Tecla house 3D-printed from locally sourced clay

Bologna-based architecture studio Mario Cucinella Architects and 3D printing specialists WASP have collaborated to create a low-carbon housing prototype that is 3D printed using clay.

Named Tecla, a combination of the words technology and clay, the home was designed by Mario Cucinella Architects and was constructed and engineered by Wasp using clay sourced from a nearby riverbed.

The housing prototype has textural walls from its stacked clay form by Mario Cucinella Architects and Wasp
Top: Tecla was made by Mario Cucinella Architects and Wasp. Above: the prototype was printed using 350 layers of clay

Printed in Massa Lombarda, Italy, the home is formed of two connected dome-shaped volumes with a ribbed outer wall that is made up of 350 stacked layers of 3D-printed clay.

The clay is arranged in undulating layers that not only provide structural stability but also to act as a thermal barrier.

Arches lead between the two spaces by Mario Cucinella Architects and Wasp
It is made up of two circular volumes

The prototype was constructed using a multilevelled, modular 3D printer that uses two synchronised arms, each with a 50-square metre printing area that can print modules simultaneously.

By using this technology, housing modules can be built within 200 hours while consuming an average of six kilowatts of energy and reducing typical construction waste almost entirely said the construction team.

The 3D-printed prototypes are fitted with a skylight by Mario Cucinella Architects and Wasp
The prototype has a ribbed exterior

According to the studio, the housing prototype combines ancient building techniques with modern technology to form recyclable, low-carbon, climate-adaptable housing.

"TECLA responds to the increasingly serious climate emergency, to the need for sustainable homes and to the great global issue of the housing emergency that will have to be faced," said Mario Cucinella Architects.

"Particularly in the context of urgent crises generated, for example, by large migrations or natural disasters."

It was constructed using locally sourced clay by Mario Cucinella Architects and Wasp
The home is topped with a skylight

The 60-square-metre structure is 4.2 metres in height and comprises a living space, kitchen and sleeping area and is fitted with services and a circular skylight on its roof.

Although mainly windowless, its entrance is marked by a glazed door within a large lancet arch.

It has a glass entrance door by Mario Cucinella Architects and Wasp
A large lancet arch marks the entrance to the housing prototype

On its roof, large circular skylights were fitted within its narrowest point allowing light to enter the space throughout the day.

Its interior has a similar organic aesthetic as the walls were left bare with a lancet archconnecting the different zones.

Furnishings were also partly printed using locally sourced earth to unite the space and were designed to be reused or recycled to align with the circular values of the prototype.

It was constructed using a 3D-printer with two arms by Mario Cucinella Architects and Wasp
The prototype was developed as a response to climate emergency.
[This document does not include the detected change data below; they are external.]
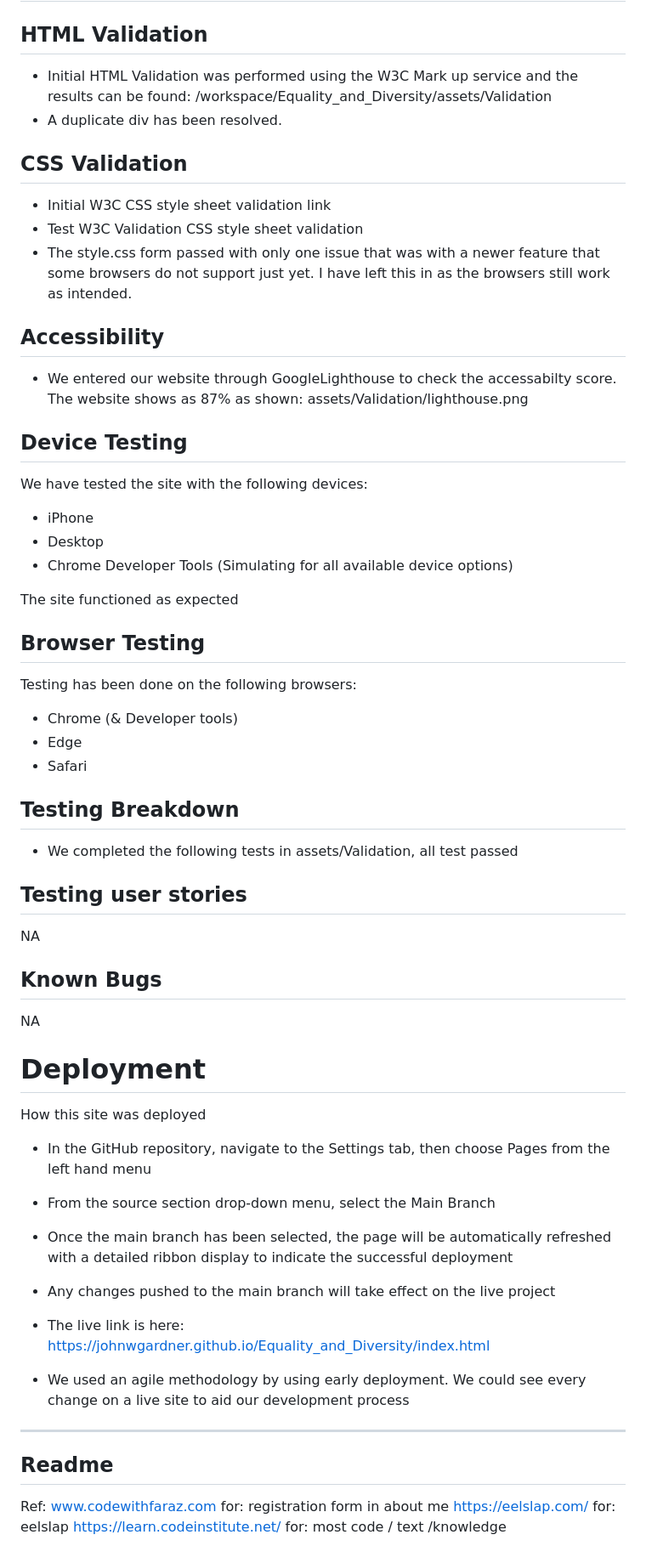
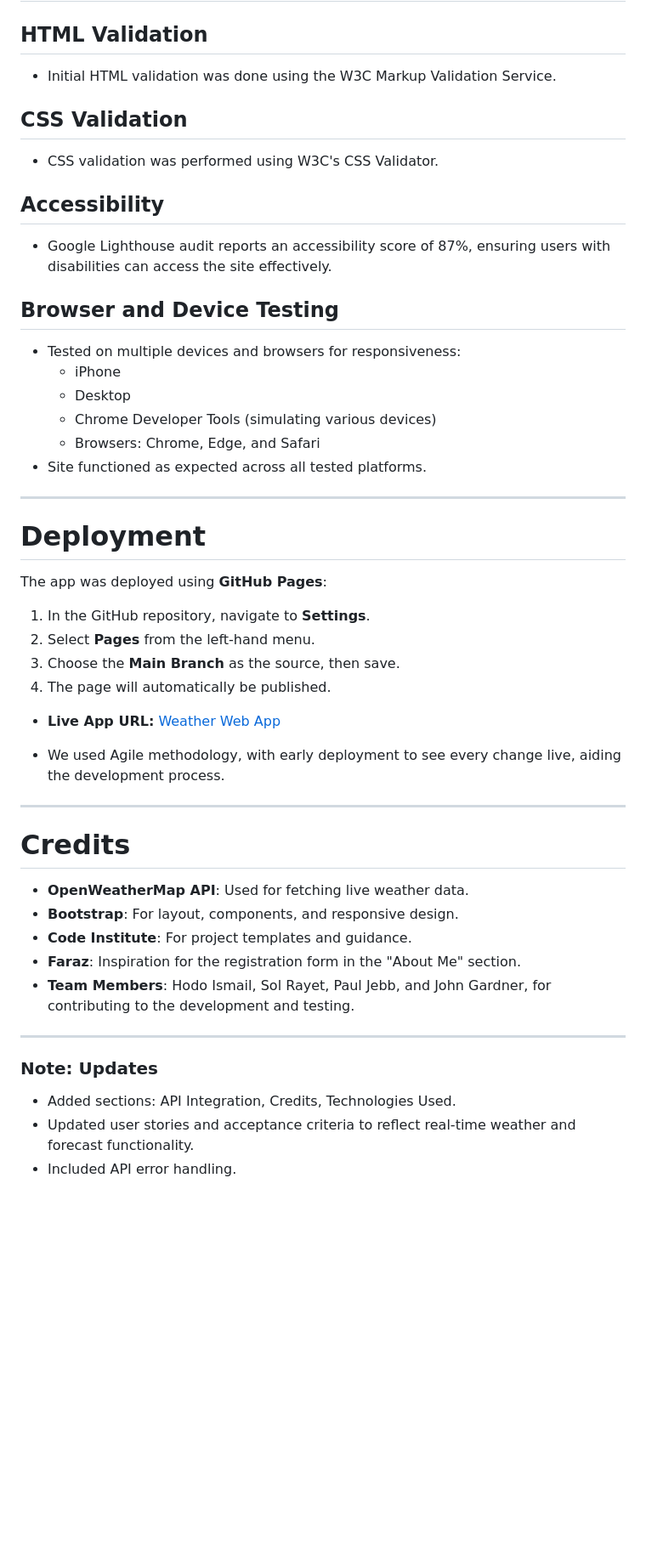
Before and after one commit to JohnWGardner/Weather_Web_App, a Markdown page: README.md, the part around the change printed below. Shown: that part at 85% size. Drawn GitHub-style; blank space fills up the shorter version.

```diff
--- a/README.md
+++ b/README.md
@@ -109,60 +98,54 @@
 
 ## HTML Validation
-- Initial HTML Validation was performed using the W3C Mark up service and the results can be found: /workspace/Equality_and_Diversity/assets/Validation
-- A duplicate div has been resolved.
+
+- Initial HTML validation was done using the W3C Markup Validation Service.
 
 ## CSS Validation
-- Initial W3C CSS style sheet validation link
-- Test W3C Validation CSS style sheet validation
-- The style.css form passed with only one issue that was with a newer feature that some browsers do not support just yet. I have left this in as the browsers still work as intended.
+
+- CSS validation was performed using W3C's CSS Validator.
 
 ## Accessibility
-- We entered our website through GoogleLighthouse to check the accessabilty score. The  website shows as 87% as shown: assets/Validation/lighthouse.png
 
+- Google Lighthouse audit reports an accessibility score of 87%, ensuring users with disabilities can access the site effectively.
 
-## Device Testing
+## Browser and Device Testing
 
-We have tested the site with the following devices:
+- Tested on multiple devices and browsers for responsiveness:
+  - iPhone
+  - Desktop
+  - Chrome Developer Tools (simulating various devices)
+  - Browsers: Chrome, Edge, and Safari
+- Site functioned as expected across all tested platforms.
 
-- iPhone
-- Desktop
-- Chrome Developer Tools (Simulating for all available device options)
+---
 
-The site functioned as expected
+# Deployment
 
-## Browser Testing
+The app was deployed using **GitHub Pages**:
 
-Testing has been done on the following browsers:
+1. In the GitHub repository, navigate to **Settings**.
+2. Select **Pages** from the left-hand menu.
+3. Choose the **Main Branch** as the source, then save.
+4. The page will automatically be published.
 
-- Chrome (& Developer tools)
-- Edge
-- Safari
+- **Live App URL:** [Weather Web App](https://johnwgardner.github.io/Weather_Web_App)
 
-## Testing Breakdown
-- We completed the following tests in assets/Validation, all test passed
+- We used Agile methodology, with early deployment to see every change live, aiding the development process.
 
-## Testing user stories
-NA
-## Known Bugs
-NA
+---
 
-# Deployment #
+# Credits
 
-How this site was deployed
+- **OpenWeatherMap API**: Used for fetching live weather data.
+- **Bootstrap**: For layout, components, and responsive design.
+- **Code Institute**: For project templates and guidance.
+- **Faraz**: Inspiration for the registration form in the "About Me" section.
+- **Team Members**: Hodo Ismail, Sol Rayet, Paul Jebb, and John Gardner, for contributing to the development and testing.
 
-- In the GitHub repository, navigate to the Settings tab, then choose Pages from the left hand menu
-- From the source section drop-down menu, select the Main Branch
-- Once the main branch has been selected, the page will be automatically refreshed with a detailed ribbon display to indicate the successful deployment
-- Any changes pushed to the main branch will take effect on the live project
+---
 
-- The live link is here: https://johnwgardner.github.io/Equality_and_Diversity/index.html
+### Note: **Updates**
 
-- We used an agile methodology by using early deployment. We could see every change on a live site to aid our development process
-
-- - - -
-
-## Readme
-
-Ref:  www.codewithfaraz.com for: registration form in about me
-      https://eelslap.com/ for: eelslap
-      https://learn.codeinstitute.net/ for: most code / text /knowledge
+- Added sections: API Integration, Credits, Technologies Used.
+- Updated user stories and acceptance criteria to reflect real-time weather and forecast functionality.
+- Included API error handling.
```
Also changed, not shown: other parts of README.md (+60 -71 lines).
Photograph is by Italdron

The geometry of its envelope can be adapted and modified to work with different types of raw earth and respond to a variety of different climatic conditions.

"The aesthetics of this house are the result of a technical and material effort," said Cucinella. "It was not an aesthetic approach only. It is an honest form, a sincere form."

The prototype during construction
The prototypes can be constructed in 200 hours. Photograph is by Italdron

Tecla was developed as part of an eco-sustainability research study that looked to bioclimatic principles and vernacular architecture and construction to produce low-carbon homes.

"TECLA shows that a beautiful, healthy, and sustainable home can be built by a machine, giving the essential information to the local raw material," said Wasp founder, Massimo Moretti.

Scale model of the envelope
Undulating curved layers provide structural stability. Photograph is courtesy of Wasp

"We like to think that TECLA is the beginning of a new story," added Mario Cucinella Architects founder and creative director, Mario Cucinella.

"It would be truly extraordinary to shape the future by transforming this ancient material with the technologies we have available today."

In 2019, WASP used its Crane Wasp 3D printer to create a small home constructed using soil and agricultural waste.

Elsewhere, 3Strands and ICON collaborated to build four 3D-printed homes using disaster-proof concrete.

Photography is by Iago Corazza unless stated otherwise.